Over 140 Students of year 9 at the International School of Geneva (Ecolint) were given 24 issues directly related to the 17 Sustainable Development Goals of the United Nations. These 13/14-year old’s have been challenged to work together and come up with ideas.
This Ecolint project as started by Sarah Lalaz and developed further in conjunction with Nicky Curtin, Jan Djikstra, Sonia Eastham and Daniel Auger, creates an enriching experience, adding new skills to their student’s regular educational program; cross disciplinary groups from different classes, working with one or more unknown adult experts from the field, organization of your team, tasks... Who takes the lead? How do you distribute the work? Valuable lessons for kids that age. Well, all ages, if you ask me.
It became even more challenging, since some virus showed up and all plans needed to change drastically. All kids stuck at home - how’s that for a setting of a two-month collaborative project? An unforeseen organizational glitch, obviously. But the lockdown and the pandemic itself turned out to be a changemaker on different levels. It created a framework for new ideas to prosper. Instead of fictitious concepts, we can now balance our ideas against actual concrete issues to tackle.

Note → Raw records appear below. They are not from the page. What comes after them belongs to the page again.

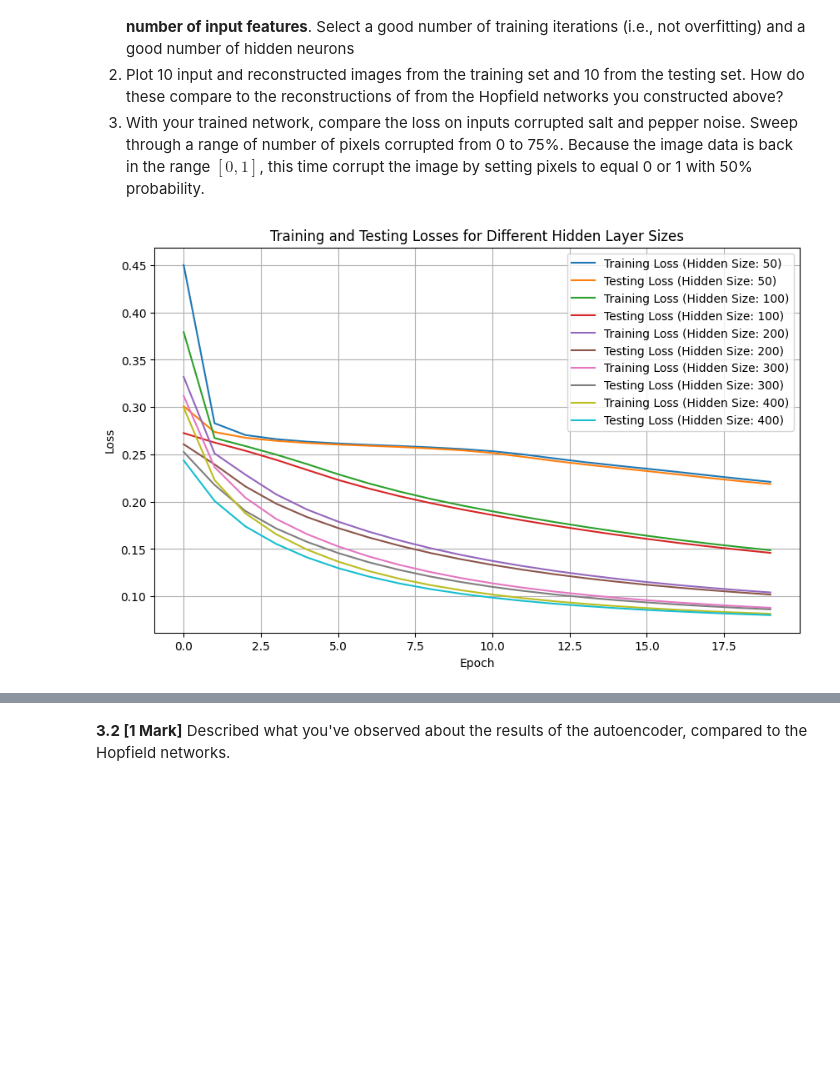
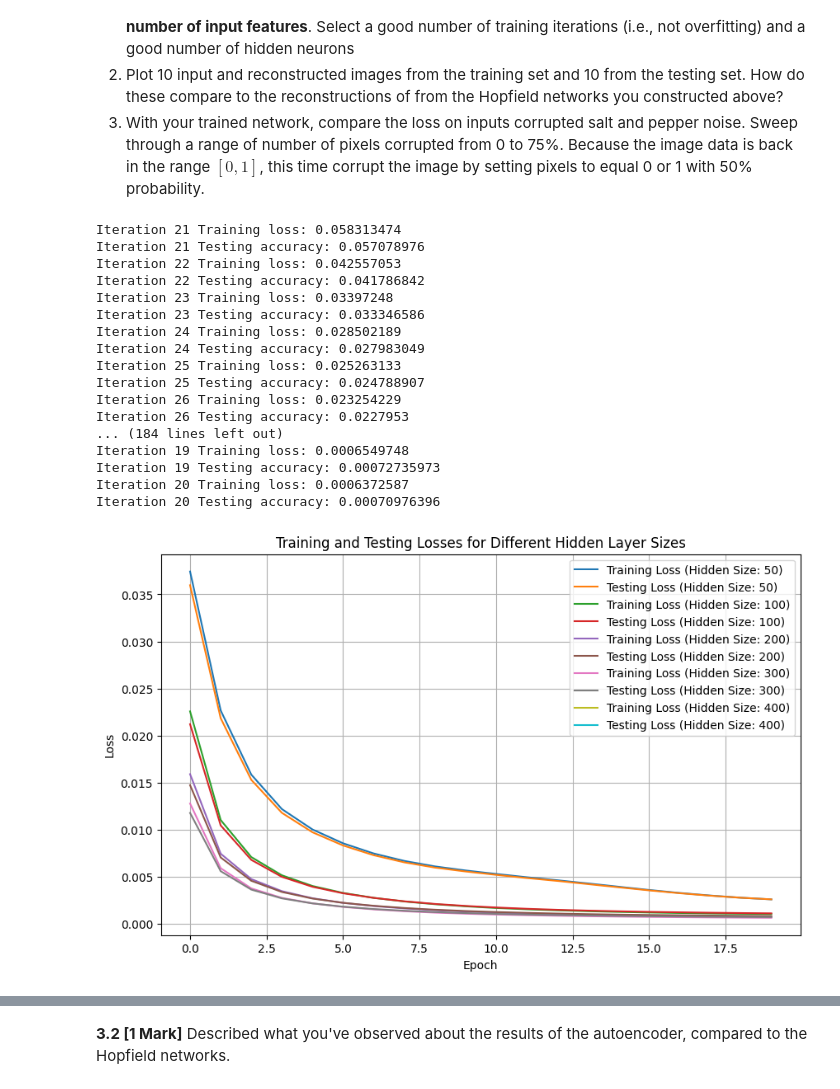
Before and after one commit to mr-nudo/neuronModels1, a Jupyter notebook: syde552_file_(3).ipynb, the cells around one changed output, grey strips where cells are left out. Cells and saved outputs as stored; diff of their text form; code cells hidden in the pictures; blank space fills up the shorter version.

```diff
--- a/syde552_file_(3).ipynb
+++ b/syde552_file_(3).ipynb
@@ -333,7 +336,7 @@ plt.show()
 
 # 2.a.4 - Test salt-and-pepper noise.
 
-num_steps = 20  # Pick a value
+num_steps = 20
 prob_flip = torch.linspace(0.01, 0.5, num_steps)
 
 # Define corrupted images function
@@ -364,7 +367,7 @@ mses = []
 training_data = binary_img_tensor[:10]
 
 # Generate testing data
-testing_data = binary_img_tensor[10000:10010]  # Adjust range as per your requirement
+testing_data = binary_img_tensor[10000:10010]
 
 # Calculate weight matrix
 W = outer_product_hopfield_matrix(training_data)
@@ -377,7 +380,10 @@ for p_idx, p in enumerate(prob_flip):
         # Add salt-and-pepper noise
         noisy_image = corrupt(test_image, p)
         # Reconstruct the corrupted image
-        reconstructed_image = torch.sign(torch.matmul(W, noisy_image))
+        # reconstructed_image = torch.sign(torch.matmul(W, noisy_image))
+        random_indices = torch.randperm(binary_img_tensor.shape[0])[:C]
+        training_patterns = binary_img_tensor[random_indices]
+        reconstructed_image = evaluate_hopfield_network(W, training_patterns[p_idx].reshape(-1,1))[0]
         # Compute MSE between the reconstructed image and the original non-noisy image
         mse_value = mse(reconstructed_image, test_image)
         total_mse += mse_value.item()
@@ -556,7 +656,7 @@ import torch.nn.functional as F
 
 import numpy as np
 
-def continue_training():
+def continue_training(network, optimizer):
     network.train()      # configure the network for training
     for i in range(10):  # train the network 10 times
         epoch_loss = []
@@ -617,54 +717,72 @@ def train_autoencoder(num_hidden):
     criterion = nn.BCELoss()
 
     # Train the autoencoder
-    for epoch in range(20):  # Adjust the number of epochs as needed
-        network.train()  # Set the network to training mode
-        train_loss = 0.0
-        test_loss = 0.0
+    for epoch in range(20):
+        continue_training(network, optimizer)
+        # network.train()  # Set the network to training mode
+        # train_loss = 0.0
+        # test_loss = 0.0
 
-        # Train the network
-        for data, _ in train_loader:
-            optimizer.zero_grad()
-            recon = network(data)
-            loss = criterion(recon, data)
-            loss.backward()
-            optimizer.step()
-            train_loss += loss.item()
+        # # Train the network
+        # for data, _ in train_loader:
+        #     optimizer.zero_grad()
+        #     recon = network(data)
+        #     loss = criterion(recon, data)
+        #     loss.backward()
+        #     optimizer.step()
+        #     train_loss += loss.item()
 
-        # Test the network
-        network.eval()  # Set the network to evaluation mode
-        with torch.no_grad():
-            for data, _ in test_loader:
-                recon = network(data)
-                loss = criterion(recon, data)
-                test_loss += loss.item()
+        # # Test the network
+        # network.eval()  # Set the network to evaluation mode
+        # with torch.no_grad():
+        #     for data, _ in test_loader:
+        #         recon = network(data)
+        #         loss = criterion(recon, data)
+        #         test_loss += loss.item()
 
-        # Record training and testing losses
-        training_loss.append(train_loss / len(train_loader))
-        testing_loss.append(test_loss / len(test_loader))
+        # # Record training and testing losses
+        # training_loss.append(train_loss / len(train_loader))
+        # testing_loss.append(test_loss / len(test_loader))
 
     return training_loss, testing_loss
 
 # Define different values of hidden layer size
 hidden_sizes = [50, 100, 200, 300, 400]  # Adjust as needed
 
 # Train the autoencoder and record losses for each hidden size
 losses = {}
 for hidden_size in hidden_sizes:
     training_loss, testing_loss = train_autoencoder(hidden_size)
     losses[hidden_size] = (training_loss, testing_loss)
 
 # Plot the training and testing losses for each hidden size
 plt.figure(figsize=(10, 6))
 for hidden_size, loss in losses.items():
     plt.plot(loss[0], label=f'Training Loss (Hidden Size: {hidden_size})')
     plt.plot(loss[1], label=f'Testing Loss (Hidden Size: {hidden_size})')
 
 plt.xlabel('Epoch')
 plt.ylabel('Loss')
 plt.title('Training and Testing Losses for Different Hidden Layer Sizes')
 plt.legend()
 plt.grid(True)
 plt.show()
 # %% [output]
+Iteration 21 Training loss: 0.058313474
+Iteration 21 Testing accuracy: 0.057078976
+Iteration 22 Training loss: 0.042557053
+Iteration 22 Testing accuracy: 0.041786842
+Iteration 23 Training loss: 0.03397248
+Iteration 23 Testing accuracy: 0.033346586
+Iteration 24 Training loss: 0.028502189
+Iteration 24 Testing accuracy: 0.027983049
+Iteration 25 Training loss: 0.025263133
+Iteration 25 Testing accuracy: 0.024788907
+Iteration 26 Training loss: 0.023254229
+Iteration 26 Testing accuracy: 0.0227953
+... (184 lines left out)
+Iteration 19 Training loss: 0.0006549748
+Iteration 19 Testing accuracy: 0.00072735973
+Iteration 20 Training loss: 0.0006372587
+Iteration 20 Testing accuracy: 0.00070976396
-[figure, old version]
+[figure, new version]
```
Also changed, not shown: parts of 16 cells of this notebook.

Reality thus overcame fiction and the wildest ideas should not be left out; COVID 19 showed (and shows us) the actual need for paradigm shifting ideation projects; in that sense, we can safely say COVID-19 is an unintended but major aspect added to the curriculum of these youngsters.
I am proud to welcome you to this special edition of the SDGzine. The idea of the SDGzine magazine is to create a source of inspiration and leave traces of the work that has been done. In my wildest dreams the magazine does not only show best practices and be an end of a project, yet rather be a starting point and help accelerate these projects that deserve to be taken on by others.
The advantage of the Sustainable Development Goals - SDGs - is that they create a clear navigation system. Only recently we produced SDGzine 01 in collaboration with the University of Geneva, and at this very moment the SDGzine 02 is in production. The one you are holding is a first Special School Edition.
As a reader, the SDGs will guide you through the 24 projects, each going from global challenges to local actions. Because, sure, we can have ideas. We can do hackathons. But my fear is always these are time consuming events that become rather team building activities than actual change makers. Hence the importance of the local action part of the kid’s missions. What concrete action can they think of? What could they do, themselves? How can we turn that global issue into something very tangible close by?
And true, the lockdown made lots of the actual actions impossible. But we cannot deny that the energy from these youngsters is exemplary. For other kids and schools, sure, but also for us, adults.
We might have forgotten about the importance of things. We might have lost a bit the hierarchy of needs of our planet and mankind. Browsing through all these ideas, and you’ll get a wake up call. We need to act. The future is calling. 144 students at a time.
Jan Van Mol